In this new scientific paper review, published in August 2019 and coordinated by Yogurt In Nutrition and the World Gastroenterology Organization, several studies have been gathered and analyzed to focus on the state on knowledge on lactose intolerance and the studies on yogurt research.
Lactose intolerance: state of knowledge
When the lactase enzyme is absent or deficient, unhydrolyzed lactose remains in the intestinal lumen and fluid osmotically driven into the intestine, increasing the volume and fluidity of the intestinal contents, allowing undigested lactose to enter the colon and to be fermented by colonic bacteria. The result can be cramping, flatulence, and diarrhea. However, not all individuals with lactose malabsorption experience symptoms. The mainstay of treatment of lactose intolerance is avoidance of all lactose-containing milk and milk-containing products, but it typically is not necessary.

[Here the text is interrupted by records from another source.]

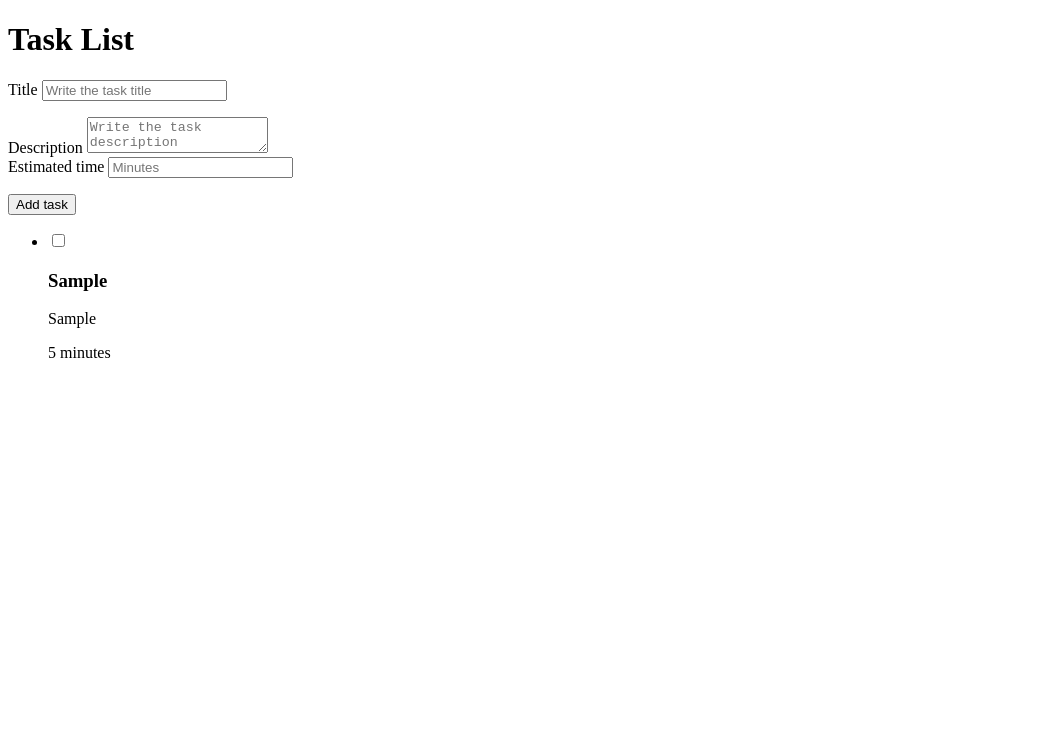
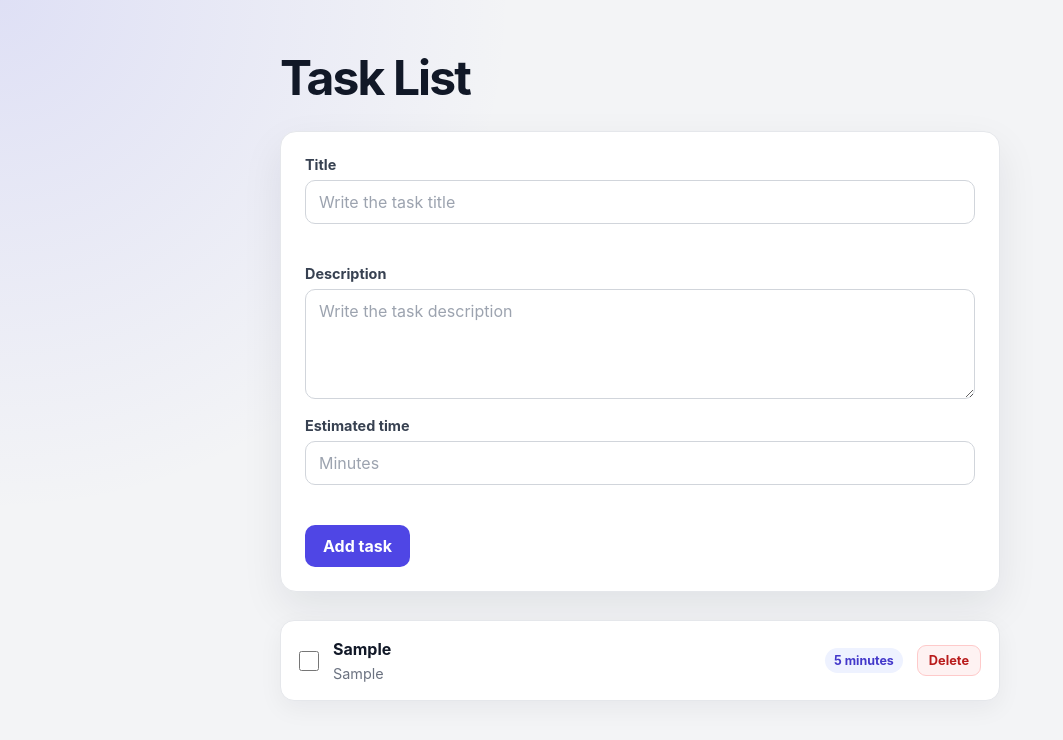
Before and after one commit to aishend/simple-todo, a plain HTML site: page index.html in a window 1280 px wide. Both pictures are taken after typing "Sample", "Sample", "5" into the empty fields and a click on the button "Add task". Shown: the whole page, without its empty margins (0-1063 px from the left). Drawn offline with Linux system fonts and the light colour scheme.

Commit message:
cleaned and refactored code

```diff
--- a/index.html
+++ b/index.html
@@ -4,6 +4,7 @@
   <meta charset="UTF-8" />
   <meta name="viewport" content="width=device-width, initial-scale=1.0" />
   <title>Task List</title>
+  <link rel="stylesheet" href="styles.css" />
 </head>
 <body>
   <main>
--- a/script.js
+++ b/script.js
@@ -36,12 +36,19 @@ function setTaskCompleted(taskId, completed) {
   }
 }
 
-function createTaskListItem(task) {
-  const item = document.createElement("li");
+function deleteTask(taskId) {
+  const taskIndex = tasks.findIndex(({ id }) => id === taskId);
+
+  if (taskIndex === -1) {
+    return;
+  }
+
+  tasks.splice(taskIndex, 1);
+  renderTasks();
+}
+
+function createCompletionCheckbox(task) {
   const checkbox = document.createElement("input");
-  const title = document.createElement("h3");
-  const description = document.createElement("p");
-  const estimatedTime = document.createElement("span");
 
   checkbox.type = "checkbox";
   checkbox.checked = task.completed;
@@ -50,15 +57,42 @@ function createTaskListItem(task) {
     `Toggle completion for task: ${task.title}`,
   );
 
+  checkbox.addEventListener("change", (event) => {
+    setTaskCompleted(task.id, event.currentTarget.checked);
+  });
+
+  return checkbox;
+}
+
+function createDeleteButton(task) {
+  const button = document.createElement("button");
+
+  button.type = "button";
+  button.className = "delete-button";
+  button.textContent = "Delete";
+  button.setAttribute("aria-label", `Delete task: ${task.title}`);
+  button.addEventListener("click", () => deleteTask(task.id));
+
+  return button;
+}
+
+function createTaskListItem(task) {
+  const item = document.createElement("li");
+  const title = document.createElement("h3");
+  const description = document.createElement("p");
+  const estimatedTime = document.createElement("span");
+
   title.textContent = task.title;
   description.textContent = task.description;
   estimatedTime.textContent = `${task.estimatedTime} minutes`;
 
-  checkbox.addEventListener("change", (event) => {
-    setTaskCompleted(task.id, event.currentTarget.checked);
-  });
-
-  item.append(checkbox, title, description, estimatedTime);
+  item.append(
+    createCompletionCheckbox(task),
+    title,
+    description,
+    estimatedTime,
+    createDeleteButton(task),
+  );
 
   return item;
 }
--- /dev/null
+++ b/styles.css
@@ -0,0 +1,263 @@
+:root {
+  color-scheme: light;
+  font-family:
+    Inter, ui-sans-serif, system-ui, -apple-system, BlinkMacSystemFont, "Segoe UI",
+    sans-serif;
+  color: #1f2937;
+  background: #f3f4f6;
+  font-synthesis: none;
+}
+
+* {
+  box-sizing: border-box;
+}
+
+body {
+  min-width: 320px;
+  min-height: 100vh;
+  margin: 0;
+  padding: 48px 20px;
+  background:
+    radial-gradient(circle at top left, rgb(99 102 241 / 14%), transparent 32rem),
+    #f3f4f6;
+}
+
+main {
+  width: min(100%, 720px);
+  margin: 0 auto;
+}
+
+h1 {
+  margin: 0 0 24px;
+  color: #111827;
+  font-size: clamp(2rem, 6vw, 3rem);
+  letter-spacing: -0.04em;
+}
+
+#task-form {
+  display: grid;
+  gap: 18px;
+  padding: 24px;
+  border: 1px solid #e5e7eb;
+  border-radius: 16px;
+  background: #ffffff;
+  box-shadow: 0 16px 40px rgb(15 23 42 / 8%);
+}
+
+#task-form > div {
+  display: grid;
+  gap: 7px;
+}
+
+label {
+  color: #374151;
+  font-size: 0.9rem;
+  font-weight: 650;
+}
+
+input,
+textarea,
+button {
+  font: inherit;
+}
+
+input[type="text"],
+input[type="number"],
+textarea {
+  width: 100%;
+  border: 1px solid #d1d5db;
+  border-radius: 10px;
+  padding: 11px 13px;
+  color: #111827;
+  background: #ffffff;
+  outline: none;
+  transition: border-color 150ms ease, box-shadow 150ms ease;
+}
+
+textarea {
+  min-height: 110px;
+  resize: vertical;
+}
+
+input[type="text"]:focus,
+input[type="number"]:focus,
+textarea:focus {
+  border-color: #6366f1;
+  box-shadow: 0 0 0 3px rgb(99 102 241 / 16%);
+}
+
+input::placeholder,
+textarea::placeholder {
+  color: #9ca3af;
+}
+
+#title-error,
+#estimated-time-error {
+  min-height: 1.2em;
+  margin: 0;
+  color: #dc2626;
+  font-size: 0.82rem;
+}
+
+button[type="submit"] {
+  justify-self: start;
+  border: 0;
+  border-radius: 10px;
+  padding: 11px 18px;
+  color: #ffffff;
+  background: #4f46e5;
+  font-weight: 700;
+  cursor: pointer;
+  transition: background 150ms ease, transform 150ms ease;
+}
+
+button[type="submit"]:hover {
+  background: #4338ca;
+}
+
+button[type="submit"]:active {
+  transform: translateY(1px);
+}
+
+button[type="submit"]:focus-visible {
+  outline: 3px solid rgb(99 102 241 / 30%);
+  outline-offset: 3px;
+}
+
+#empty-message {
+  margin: 28px 0 0;
+  padding: 28px;
+  border: 1px dashed #cbd5e1;
+  border-radius: 14px;
+  color: #64748b;
+  text-align: center;
+}
+
+#task-list {
+  display: grid;
+  gap: 12px;
+  margin: 28px 0 0;
+  padding: 0;
+  list-style: none;
+}
+
+#task-list li {
+  display: grid;
+  grid-template-columns: auto minmax(0, 1fr) auto auto;
+  align-items: center;
+  gap: 6px 14px;
+  padding: 18px;
+  border: 1px solid #e5e7eb;
+  border-radius: 14px;
+  background: #ffffff;
+  box-shadow: 0 8px 24px rgb(15 23 42 / 5%);
+}
+
+#task-list input[type="checkbox"] {
+  grid-row: 1 / span 2;
+  width: 20px;
+  height: 20px;
+  margin: 0;
+  accent-color: #4f46e5;
+  cursor: pointer;
+}
+
+#task-list h3,
+#task-list p {
+  overflow-wrap: anywhere;
+}
+
+#task-list h3 {
+  margin: 0;
+  color: #111827;
+  font-size: 1rem;
+}
+
+#task-list input:checked + h3 {
+  color: #9ca3af;
+  text-decoration: line-through;
+}
+
+#task-list p {
+  grid-column: 2;
+  margin: 0;
+  color: #6b7280;
+  font-size: 0.9rem;
+}
+
+#task-list input:checked ~ p {
+  color: #9ca3af;
+}
+
+#task-list span {
+  grid-column: 3;
+  grid-row: 1 / span 2;
+  border-radius: 999px;
+  padding: 5px 9px;
+  color: #4338ca;
+  background: #eef2ff;
+  font-size: 0.78rem;
+  font-weight: 700;
+  white-space: nowrap;
+}
+
+.delete-button {
+  grid-column: 4;
+  grid-row: 1 / span 2;
+  align-self: center;
+  border: 1px solid #fecaca;
+  border-radius: 9px;
+  padding: 7px 11px;
+  color: #b91c1c;
+  background: #fef2f2;
+  font-size: 0.8rem;
+  font-weight: 700;
+  cursor: pointer;
+  transition: border-color 150ms ease, background 150ms ease, color 150ms ease;
+}
+
+.delete-button:hover {
+  border-color: #fca5a5;
+  color: #991b1b;
+  background: #fee2e2;
+}
+
+.delete-button:focus-visible {
+  outline: 3px solid rgb(239 68 68 / 22%);
+  outline-offset: 3px;
+}
+
+@media (max-width: 520px) {
+  body {
+    padding: 28px 14px;
+  }
+
+  #task-form {
+    padding: 18px;
+  }
+
+  #task-list li {
+    grid-template-columns: auto 1fr;
+  }
+
+  #task-list span {
+    grid-column: 2;
+    grid-row: auto;
+    justify-self: start;
+  }
+
+  .delete-button {
+    grid-column: 2;
+    grid-row: auto;
+    justify-self: start;
+  }
+}
+
+@media (prefers-reduced-motion: reduce) {
+  *,
+  *::before,
+  *::after {
+    scroll-behavior: auto !important;
+    transition: none !important;
+  }
+}
```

Yogurt’s role in lactose maldigestion
This publication highlights the main studies that demonstrate the positive consumption of yogurt with live cultures.
Yogurt is an interesting option as the lactose it contains is partially digested by the two active bacterial cultures L. delbrueckii subsp. bulgaricus and S. thermophilus. These live bacteria produce lactase which breaks down some of the lactose in yogurt.
The European Food Safety Authority (EFSA) has approved the claim that yogurt improves digestion of lactose. Individuals who avoid dairy products because of lactose maldigestion may lack important nutrients in their diets, especially calcium, for them, yogurt can be an interesting alternative.
Yogurt may present a more easily digestible alternative to milk
This paper discusses the symptoms, diagnosis and treatment of lactase deficiency and the role of lactose in health, as well as presents a compilation of the research to date
The complete scientific review paper is available to download here